The Privacy Triple Play: Digital Giftcards Using Facebook Data And GeolocationWritten by Evan Schuman
The challenge of giftcards has always been getting customers to remember them when they’re actually near the store where they can be used. With that goal in mind, a giftcard service—working with Gap and Sephora—is trying for a marketing triple play: mobile geolocation on top of Facebook data on top of customized giftcards. When a customer is near a retailer whose giftcard he/she has, it will loudly flag that fact to the customer.
Digital giftcards, by their very nature, address part of that forget-me-a-lot problem by taking giftcards out of the dresser drawer and placing them in the almost-always-ubiquitous smartphone. That’s hardly new. But the geolocation opt-in alerts are an interesting twist, especially when a consumer is walking in a city (locally or when traveling) and has no idea that a particular retailer has a store three blocks to the right. Or when that customer enters a mall with more than 100 stores.
Given that these are indeed giftcards, the retail brands may not be familiar to that consumer.
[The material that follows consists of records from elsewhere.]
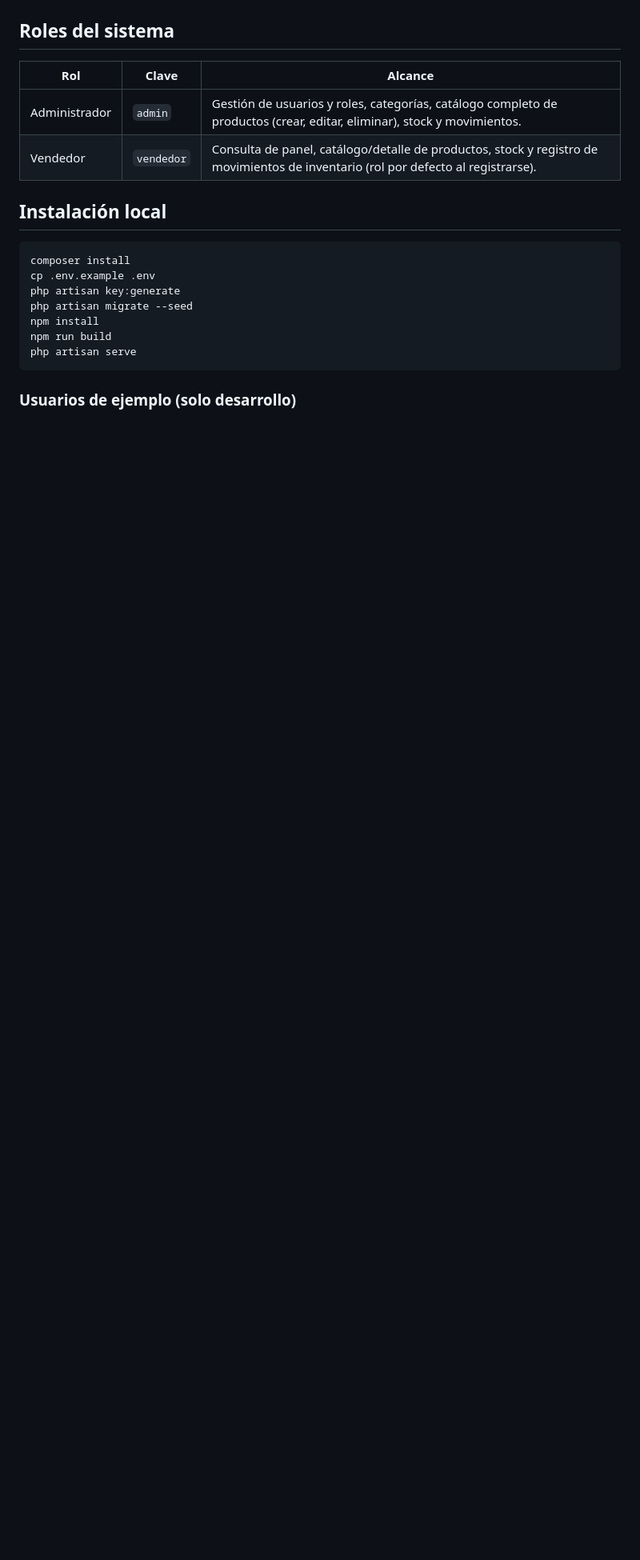
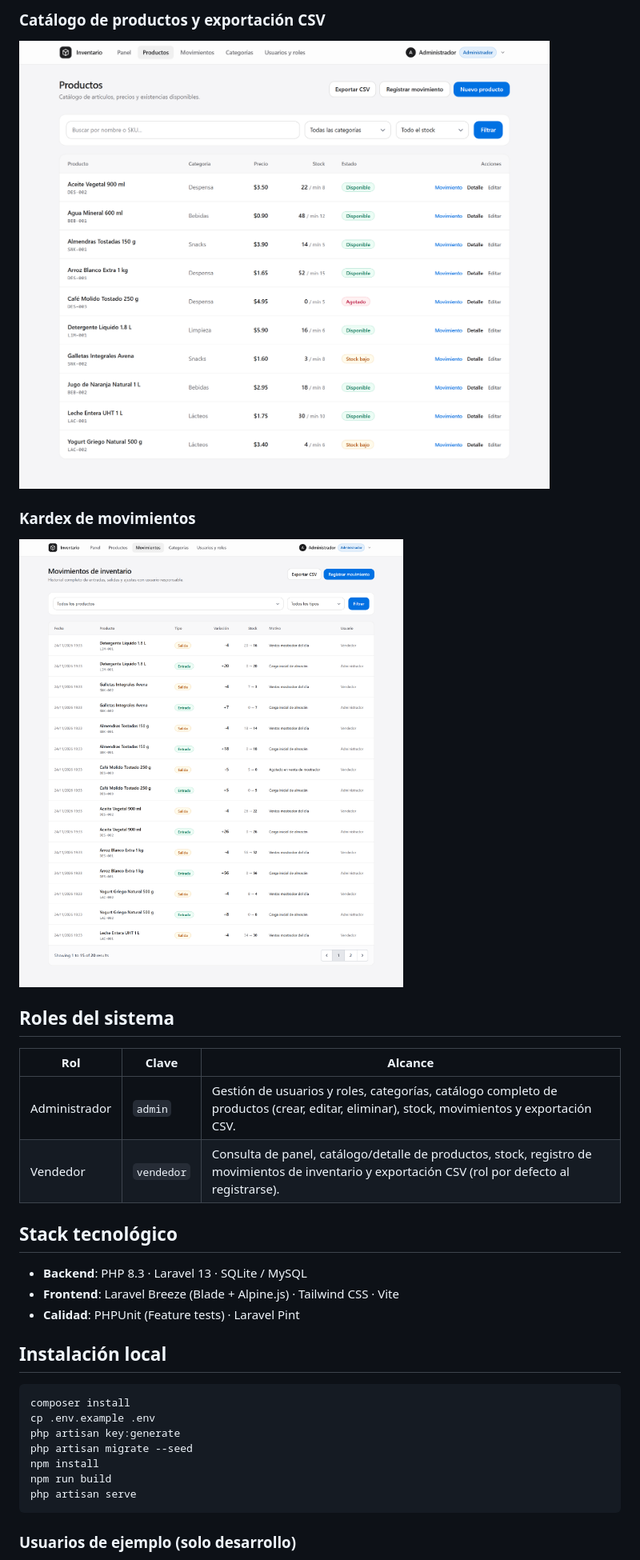
Before and after one commit to JacobZC7/CRUD-Inventario, a Markdown page: README.md, the part around one of its changes. Shown at 80% size. Rendered like a GitHub page; pictures changed too: docs/screenshots/03-products.png (added), docs/screenshots/04-movements.png (added); blank space fills up the shorter version.

```diff
--- a/README.md
+++ b/README.md
@@ -10,10 +21,21 @@ Versión pública y construida desde cero de un sistema de gestión de inventari
+### Catálogo de productos y exportación CSV
+![Catálogo de productos](docs/screenshots/03-products.png)
+
+### Kardex de movimientos
+![Historial de movimientos](docs/screenshots/04-movements.png)
 
 ## Roles del sistema
 
 | Rol | Clave | Alcance |
 | --- | --- | --- |
-| Administrador | `admin` | Gestión de usuarios y roles, categorías, catálogo completo de productos (crear, editar, eliminar), stock y movimientos. |
-| Vendedor | `vendedor` | Consulta de panel, catálogo/detalle de productos, stock y registro de movimientos de inventario (rol por defecto al registrarse). |
+| Administrador | `admin` | Gestión de usuarios y roles, categorías, catálogo completo de productos (crear, editar, eliminar), stock, movimientos y exportación CSV. |
+| Vendedor | `vendedor` | Consulta de panel, catálogo/detalle de productos, stock, registro de movimientos de inventario y exportación CSV (rol por defecto al registrarse). |
+
+## Stack tecnológico
+
+- **Backend**: PHP 8.3 · Laravel 13 · SQLite / MySQL
+- **Frontend**: Laravel Breeze (Blade + Alpine.js) · Tailwind CSS · Vite
+- **Calidad**: PHPUnit (Feature tests) · Laravel Pint
 
 ## Instalación local
 
```
Also changed, not shown: other parts of README.md (+17 -6 lines), docs/screenshots/01-welcome.png (added), docs/screenshots/02-dashboard.png (added), 6 other files.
As such, it could be a very helpful heads up.
The geolocation feature from Wrapp is planned for later this year, said the vendor’s Chief Technical Officer, Andreas Ehn. The comment was made in connection with the Swedish company’s move into the U.S., which was announced Monday (April 30). Gap and Sephora are among the initial retail partners.
But the mobile move is on top of a Facebook partnership that might be pushing the privacy line. The Wrapp program enables consumers to give a giftcard to anyone on their Facebook friends list.
After signing up, the customer can choose from a pull-down list of all their Facebook friends. Once a friend is selected, Wrapp displays a list of free giftcards—such as a $20 giftcard for Sephora. But the amount of that giftcard—and whether it is offered at all from that particular retailer—is based on three pieces of information that Facebook shares with Wrapp: the selceted friend’s age, gender and location. (Presumably, the name of the friend is already being displayed, along with whatever public data is available.)
Based on all that, Wrapp offers giftcards. Partners can set any rules they want. Gap, for example, might say, “We’ll offer 22-year-old women $30 giftcards. A 40-year-old woman will get a $5 giftcard, and a 70-year-old man won’t get anything. And if they happen to be in any one of these seven cities where we are opening new stores, double the amount offered.”
The gift-giver can then choose to sweeten the amount of the giftcard with a payment card.